With his show "Place Settings" at the Buenaventura Gallery, David James Smith generates his version of an artistic travelogue. Last year while abroad, mostly in Italy with his family, Smith sketched scenes he found enticing.
Then back in the home studio, the artist elaborated on his sketchbook entries with larger, color versions of the sketches. The exhibit offers both the before and after depictions of his travels.
There are no real epiphanies to be found here, but the results of the exhibition are frothily charming, with works that serve as cheeky, neatly rendered little souvenirs.
Comical twists brighten the way. In an image of the famed opera house, La Scala, a cut-out image of the proverbial "fat lady singing" stands in the foreground.
Modernity meets antiquity in "Cosa Natale Di Leonardo," a depiction of an ancient villa with a hang glider--sign of the 1990s--afloat in the blue sky. "Neighborhood Boat Yard" turns a sly eye on the periphery of the famed Venice canals, where, instead of the familiar gondola traffic, the boats rest.
In the remainder of the back gallery, Smith shows a hodgepodge of artworks, the most endearingly peculiar being the fastidious drawing "Whose Range Is It?" In this example of nudge-nudge surrealism, a bemused astronaut surveys a lunar surface that is home to grazing cattle.
From the evidence here, Smith has both a sense of humor and clarity about his art--at home, on the road and back again.

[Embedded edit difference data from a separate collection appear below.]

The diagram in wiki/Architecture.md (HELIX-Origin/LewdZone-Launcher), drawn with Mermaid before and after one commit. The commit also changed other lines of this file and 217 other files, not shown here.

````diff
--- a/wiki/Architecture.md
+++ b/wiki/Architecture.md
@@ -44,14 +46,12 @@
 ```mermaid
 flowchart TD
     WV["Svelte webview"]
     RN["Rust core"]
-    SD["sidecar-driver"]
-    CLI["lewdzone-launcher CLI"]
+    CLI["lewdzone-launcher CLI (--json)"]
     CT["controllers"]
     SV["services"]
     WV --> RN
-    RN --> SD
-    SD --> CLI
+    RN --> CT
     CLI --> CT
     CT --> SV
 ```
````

* "Place Settings," by David James Smith, through June 8 at Buenaventura Gallery, 700 E. Santa Clara St., Ventura; 648-1235.